    Phantom III dwarfs Mercedes Gullwing
    I believe these horns are original
     Fire extinguisher behind spare
    Last on the road in 1977?

    This ancient package will be the
    subject of a little detective work

    Post Script - May 13, 2002
    Well, the excitement just keeps coming with this car! We just found out that it started life a gorgeous Vanden Plas Drop Head Coupe and the following photographs are (poor) copies of the photographs the coach builder took when the car was first built in 1937.

    The question is, shall we restore the car to the current shooting brake specs, as Andy Warhol enjoyed it, or in the vastly more attractive DHC body it was born with? Carefully examining the existing body panels I can see that a great deal of the original form has been retained...albeit disguised. Reverting back to the 2 door DHC body would not be that difficult to do.

    3CP134 as she is today...literally 5/13/02

    Coachbuilder's photograph - 1937
    With the convertible top lowered

    Update report - May 13, 2002

    This is perhaps the most amazing car I have ever owned.

    As you can see in the photographs below, at some time this magnificent Rolls Royce Phantom III was converted to shooting brake (or woody) specifications. I purchased the car from the estate of Freddy Hughes, right hand man to Andy Warhol for 25 years before the famous artist's death in 1987. Mr Hughes passed away himself after a long illness in 2001.

    Warhol apparently bought the Rolls (already converted to shooting brake body) in the late 60s or very early 70s and the car was last on the road in 1977. Amazingly enough we actually found a dog collar and lead, which we believe belonged to Warhol's beloved Dachshund 'Maurice', under one of the rear seats.

    This amazing Rolls Royce is a wonderful mix of classic automotive history meets pop art....meets Dan Mooney. I love this car! The world's biggest picnic hamper.
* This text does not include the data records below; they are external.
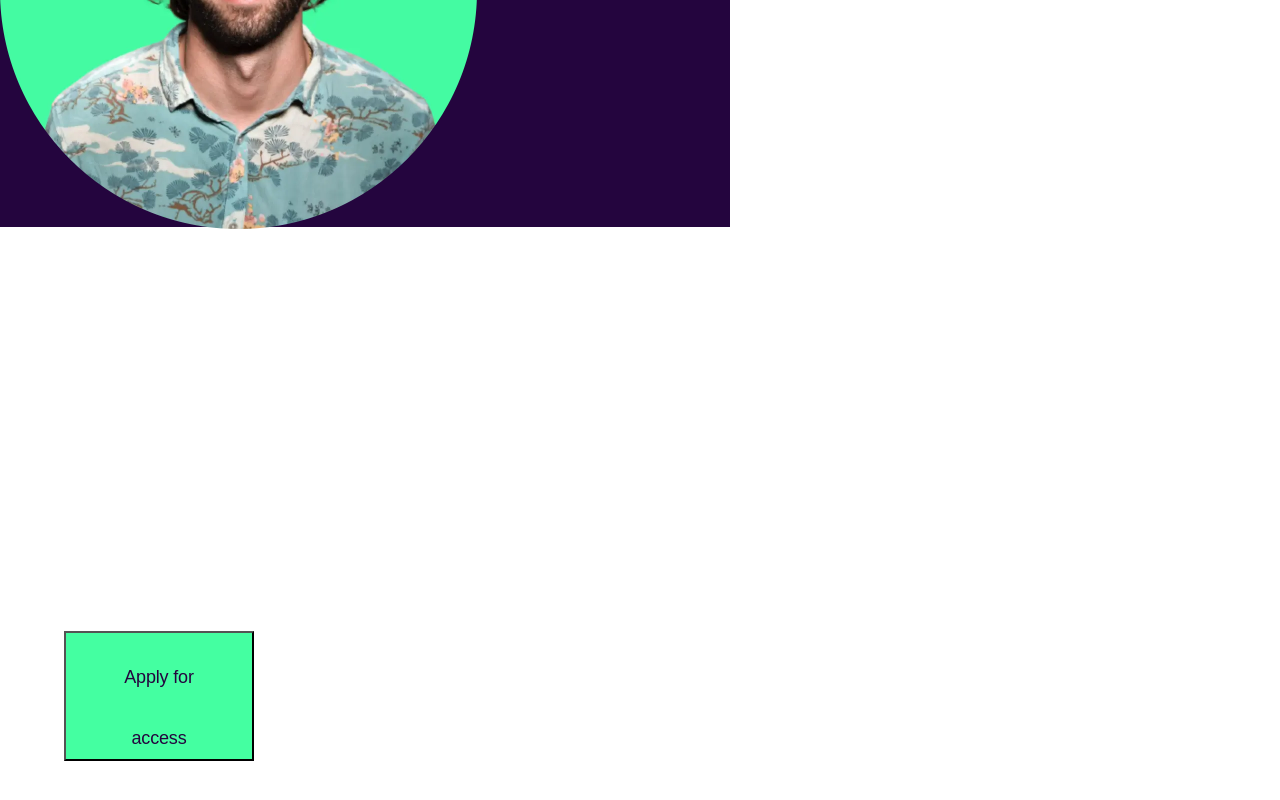
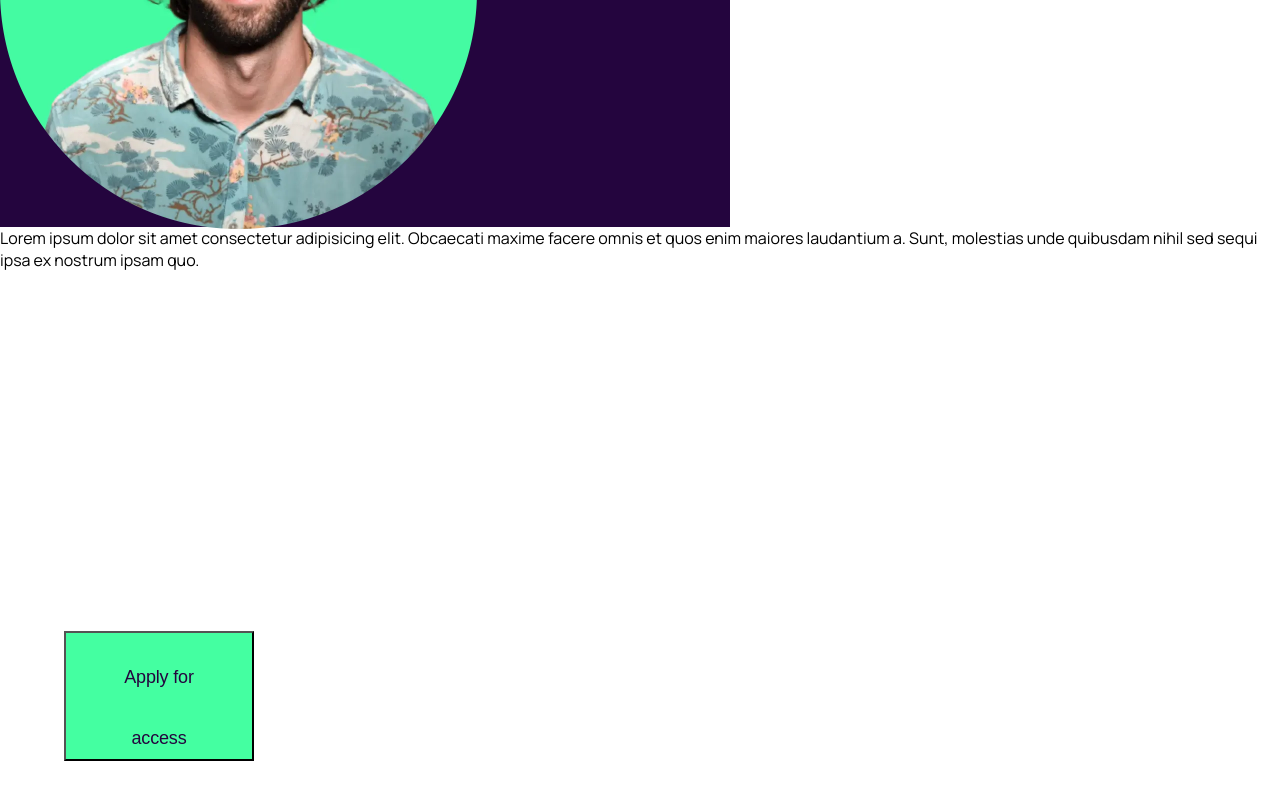
Before and after one commit to Lais-AG/starter-code, a plain HTML site: page index.html in a window 1280 px wide. Shown: the part 1673-2473 px from the top of the page. Drawn offline with Linux system fonts and the light colour scheme.

Commit message:
mudança de teste

```diff
--- a/index.html
+++ b/index.html
@@ -62,3 +62,5 @@
  </footer> <!--RODAPÉ-->
 </body>
 </html>
+
+<p>Lorem ipsum dolor sit amet consectetur adipisicing elit. Obcaecati maxime facere omnis et quos enim maiores laudantium a. Sunt, molestias unde quibusdam nihil sed sequi ipsa ex nostrum ipsam quo.</p>
```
    If it looks massive....
    it's because it is massive....
    6,500 lbs of picnic hamper.....
    Gorgeous wood on dash and stunning
    art deco gauges
    I am going to have to learn to drive
    all over again........
    Massive 7,338cc V 12 good for
    100 MPH
    Engine bay vent doors....
    The tradesman's entrance

    Return to Our Cars - The Team CJ Fleet